• [Data excerpts]
=-=-=
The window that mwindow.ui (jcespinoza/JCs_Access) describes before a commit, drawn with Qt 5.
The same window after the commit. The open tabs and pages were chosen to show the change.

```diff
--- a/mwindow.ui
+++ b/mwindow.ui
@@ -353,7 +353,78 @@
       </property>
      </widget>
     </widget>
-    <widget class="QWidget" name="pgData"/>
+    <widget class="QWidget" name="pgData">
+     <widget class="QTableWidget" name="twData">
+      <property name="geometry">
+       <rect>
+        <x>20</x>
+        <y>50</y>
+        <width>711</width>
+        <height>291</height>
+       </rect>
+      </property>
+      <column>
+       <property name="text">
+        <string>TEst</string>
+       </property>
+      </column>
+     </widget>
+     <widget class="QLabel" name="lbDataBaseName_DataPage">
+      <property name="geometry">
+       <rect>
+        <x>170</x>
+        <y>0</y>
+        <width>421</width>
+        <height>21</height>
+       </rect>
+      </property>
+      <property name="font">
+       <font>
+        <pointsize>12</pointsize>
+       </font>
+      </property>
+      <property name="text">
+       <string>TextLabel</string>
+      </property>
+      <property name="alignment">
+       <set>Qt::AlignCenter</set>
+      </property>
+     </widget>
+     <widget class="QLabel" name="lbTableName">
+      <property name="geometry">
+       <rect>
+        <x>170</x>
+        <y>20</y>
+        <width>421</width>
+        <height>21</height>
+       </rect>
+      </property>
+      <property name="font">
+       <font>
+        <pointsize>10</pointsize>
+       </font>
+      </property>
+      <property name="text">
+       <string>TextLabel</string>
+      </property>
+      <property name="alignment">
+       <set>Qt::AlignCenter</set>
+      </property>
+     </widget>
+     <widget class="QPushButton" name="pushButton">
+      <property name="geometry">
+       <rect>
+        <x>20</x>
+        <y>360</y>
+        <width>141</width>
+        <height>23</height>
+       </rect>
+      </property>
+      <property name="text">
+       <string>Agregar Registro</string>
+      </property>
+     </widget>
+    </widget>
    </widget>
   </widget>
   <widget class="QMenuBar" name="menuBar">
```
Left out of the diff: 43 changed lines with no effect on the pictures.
=-=-=
• [Aim of the exercise] Find the word "class" in the data and copy out each line where it turns up.

• [Answer space]
-    <widget class="QWidget" name="pgData"/>
+    <widget class="QWidget" name="pgData">
+     <widget class="QTableWidget" name="twData">
+     <widget class="QLabel" name="lbDataBaseName_DataPage">
+     <widget class="QLabel" name="lbTableName">
+     <widget class="QPushButton" name="pushButton">
   <widget class="QMenuBar" name="menuBar">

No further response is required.